Wall Street's Top Weekend Stories, Sunday Dec. 6th

Stocks were pointed higher in early trading following positive reports out of China and then were buoyed by a much better than expected monthly jobs report. The market was then given additional fuel to run higher when Fed Chair Powell said the central bank would be flexible in it approach to interest rates and normalizing its balance sheet. The dovish comments pushed the major averages to gains of more than 3%, giving the market solid gains for the week ahead of the first trade talk meeting between the U.S. and China since the 90-day truce was called at the beginning of December.

ECONOMIC EVENTS: U.S. nonfarm payrolls jumped 312,000 in December, which was significantly stronger job growth than expected. The unemployment rate rose to 3.9% versus 3.7%. Average hourly earnings increased 0.4% versus 0.2% previously, for a 3.2% year-over-year pace. The final Markit services PMI for December dipped 0.3 points to 54.4 from November's 54.7, though it was better than the 53.4 preliminary December print. Baker Hughes reported that the U.S. rig count is down 8 rigs from last week to 1,075.
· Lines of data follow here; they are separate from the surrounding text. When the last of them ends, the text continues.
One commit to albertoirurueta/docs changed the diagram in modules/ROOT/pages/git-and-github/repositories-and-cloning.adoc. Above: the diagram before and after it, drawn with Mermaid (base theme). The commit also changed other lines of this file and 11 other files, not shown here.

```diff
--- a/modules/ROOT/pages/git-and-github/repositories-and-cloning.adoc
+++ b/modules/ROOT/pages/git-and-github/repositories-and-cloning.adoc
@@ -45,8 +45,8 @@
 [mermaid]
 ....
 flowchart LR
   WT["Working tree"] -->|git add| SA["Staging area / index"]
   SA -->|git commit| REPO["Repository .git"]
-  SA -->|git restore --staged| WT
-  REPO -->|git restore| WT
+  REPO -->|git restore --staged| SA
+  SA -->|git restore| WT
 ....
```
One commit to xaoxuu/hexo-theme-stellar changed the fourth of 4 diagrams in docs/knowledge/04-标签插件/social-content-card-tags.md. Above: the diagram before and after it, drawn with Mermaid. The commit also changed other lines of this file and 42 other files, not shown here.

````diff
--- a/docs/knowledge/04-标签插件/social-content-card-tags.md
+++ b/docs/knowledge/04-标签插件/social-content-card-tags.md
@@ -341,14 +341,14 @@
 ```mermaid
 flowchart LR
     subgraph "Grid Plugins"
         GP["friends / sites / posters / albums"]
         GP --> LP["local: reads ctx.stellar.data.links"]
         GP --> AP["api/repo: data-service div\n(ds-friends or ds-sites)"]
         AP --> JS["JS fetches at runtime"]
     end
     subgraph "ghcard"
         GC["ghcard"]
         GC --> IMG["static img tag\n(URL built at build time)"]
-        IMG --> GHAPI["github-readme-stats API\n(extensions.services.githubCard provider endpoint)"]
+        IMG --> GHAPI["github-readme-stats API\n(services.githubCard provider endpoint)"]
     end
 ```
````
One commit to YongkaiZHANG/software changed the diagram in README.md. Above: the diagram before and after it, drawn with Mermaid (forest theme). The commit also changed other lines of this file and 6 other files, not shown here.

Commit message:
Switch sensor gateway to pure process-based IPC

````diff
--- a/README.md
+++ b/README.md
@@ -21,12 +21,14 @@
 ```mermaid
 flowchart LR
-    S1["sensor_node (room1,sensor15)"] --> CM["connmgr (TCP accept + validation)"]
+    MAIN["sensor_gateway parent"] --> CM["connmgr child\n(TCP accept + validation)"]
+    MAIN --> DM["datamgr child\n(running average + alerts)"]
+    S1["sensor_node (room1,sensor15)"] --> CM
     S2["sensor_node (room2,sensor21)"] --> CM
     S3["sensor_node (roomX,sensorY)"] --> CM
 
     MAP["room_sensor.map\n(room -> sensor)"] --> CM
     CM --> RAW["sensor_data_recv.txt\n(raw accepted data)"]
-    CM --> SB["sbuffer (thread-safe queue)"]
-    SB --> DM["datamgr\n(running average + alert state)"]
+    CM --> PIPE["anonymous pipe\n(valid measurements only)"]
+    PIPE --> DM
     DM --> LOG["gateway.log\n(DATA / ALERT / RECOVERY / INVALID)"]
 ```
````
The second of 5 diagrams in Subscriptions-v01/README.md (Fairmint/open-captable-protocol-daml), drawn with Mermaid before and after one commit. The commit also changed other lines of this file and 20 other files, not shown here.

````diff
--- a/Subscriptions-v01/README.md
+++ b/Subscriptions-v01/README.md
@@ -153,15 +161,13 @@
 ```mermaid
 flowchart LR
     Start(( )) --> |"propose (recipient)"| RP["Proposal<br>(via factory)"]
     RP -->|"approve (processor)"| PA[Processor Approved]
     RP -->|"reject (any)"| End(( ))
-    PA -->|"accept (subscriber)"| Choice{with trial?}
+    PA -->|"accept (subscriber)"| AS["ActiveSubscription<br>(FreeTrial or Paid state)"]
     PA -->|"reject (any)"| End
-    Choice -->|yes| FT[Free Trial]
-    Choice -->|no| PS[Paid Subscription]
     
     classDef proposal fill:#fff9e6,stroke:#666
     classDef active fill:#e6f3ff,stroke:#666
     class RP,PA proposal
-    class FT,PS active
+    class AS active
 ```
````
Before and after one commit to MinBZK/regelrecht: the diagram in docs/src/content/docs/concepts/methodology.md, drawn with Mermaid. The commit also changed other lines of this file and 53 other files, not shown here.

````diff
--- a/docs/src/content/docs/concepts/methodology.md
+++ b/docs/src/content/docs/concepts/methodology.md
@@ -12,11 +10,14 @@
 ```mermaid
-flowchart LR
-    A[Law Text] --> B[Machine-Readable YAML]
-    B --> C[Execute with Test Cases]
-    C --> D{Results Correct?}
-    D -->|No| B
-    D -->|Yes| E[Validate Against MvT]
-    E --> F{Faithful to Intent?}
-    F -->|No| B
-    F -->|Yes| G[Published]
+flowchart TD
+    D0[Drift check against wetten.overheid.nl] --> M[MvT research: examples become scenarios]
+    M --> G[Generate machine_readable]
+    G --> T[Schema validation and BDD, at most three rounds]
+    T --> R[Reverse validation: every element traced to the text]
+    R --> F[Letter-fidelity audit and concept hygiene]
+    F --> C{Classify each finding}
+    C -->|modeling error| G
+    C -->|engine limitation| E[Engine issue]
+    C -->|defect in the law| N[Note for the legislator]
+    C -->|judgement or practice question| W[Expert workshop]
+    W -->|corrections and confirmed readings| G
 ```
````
In White House news, President Donald Trump is "seriously considering" potential options to circumvent Congress, including declaring a national emergency, in order to get funds from the DOD and elsewhere to help pay for parts of a border wall along the U.S.-Mexico border, ABC News reported, citing multiple sources familiar with the ongoing discussions. Trump held a meeting with congressional leaders that he called "contentious" but also "very productive" and confirmed that he is prepared for the ongoing government shutdown to go on for months or years, though he does not think that it will and he hopes it will be over within days.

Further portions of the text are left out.